*** AVAILABLE RECORDS ***
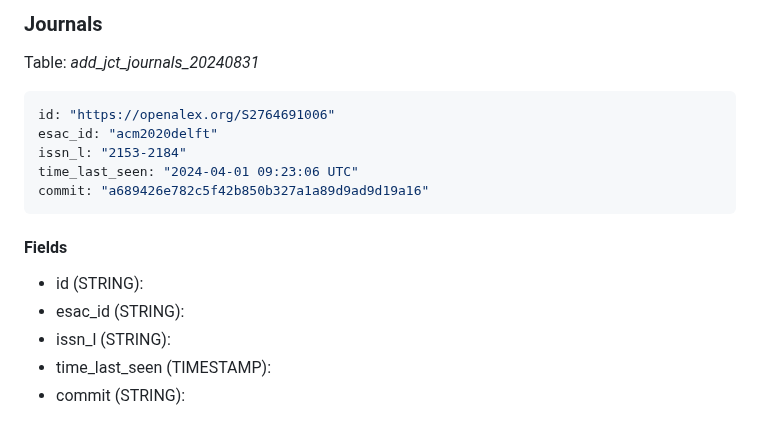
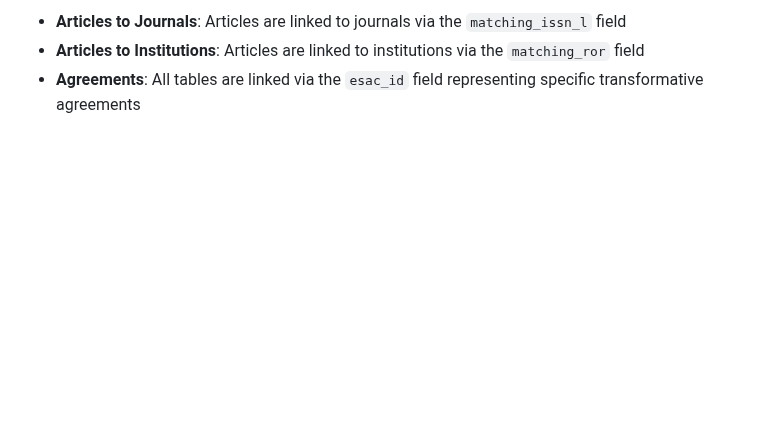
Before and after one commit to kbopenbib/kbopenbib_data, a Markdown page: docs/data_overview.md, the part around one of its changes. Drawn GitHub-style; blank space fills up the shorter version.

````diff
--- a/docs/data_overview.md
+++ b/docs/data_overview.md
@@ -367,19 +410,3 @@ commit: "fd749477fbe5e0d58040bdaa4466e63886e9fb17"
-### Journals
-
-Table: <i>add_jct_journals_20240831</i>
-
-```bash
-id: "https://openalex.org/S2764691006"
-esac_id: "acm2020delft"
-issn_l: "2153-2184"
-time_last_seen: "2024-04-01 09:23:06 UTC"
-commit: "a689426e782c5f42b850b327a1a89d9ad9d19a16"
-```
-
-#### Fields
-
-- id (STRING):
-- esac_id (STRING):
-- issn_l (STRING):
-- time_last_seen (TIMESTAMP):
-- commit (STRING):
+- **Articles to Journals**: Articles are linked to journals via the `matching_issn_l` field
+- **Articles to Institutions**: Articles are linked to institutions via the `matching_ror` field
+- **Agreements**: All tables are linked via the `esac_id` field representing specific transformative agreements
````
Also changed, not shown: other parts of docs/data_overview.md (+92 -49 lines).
*** End of AVAILABLE RECORDS ***
**WORK ITEM**
An exact reprint of every record is required, with the pictures omitted.

**ANSWER SECTION**
Before and after one commit to kbopenbib/kbopenbib_data, a Markdown page: docs/data_overview.md, the part around one of its changes. Drawn GitHub-style; blank space fills up the shorter version.

````diff
--- a/docs/data_overview.md
+++ b/docs/data_overview.md
@@ -367,19 +410,3 @@ commit: "fd749477fbe5e0d58040bdaa4466e63886e9fb17"
-### Journals
-
-Table: <i>add_jct_journals_20240831</i>
-
-```bash
-id: "https://openalex.org/S2764691006"
-esac_id: "acm2020delft"
-issn_l: "2153-2184"
-time_last_seen: "2024-04-01 09:23:06 UTC"
-commit: "a689426e782c5f42b850b327a1a89d9ad9d19a16"
-```
-
-#### Fields
-
-- id (STRING):
-- esac_id (STRING):
-- issn_l (STRING):
-- time_last_seen (TIMESTAMP):
-- commit (STRING):
+- **Articles to Journals**: Articles are linked to journals via the `matching_issn_l` field
+- **Articles to Institutions**: Articles are linked to institutions via the `matching_ror` field
+- **Agreements**: All tables are linked via the `esac_id` field representing specific transformative agreements
````
Also changed, not shown: other parts of docs/data_overview.md (+92 -49 lines).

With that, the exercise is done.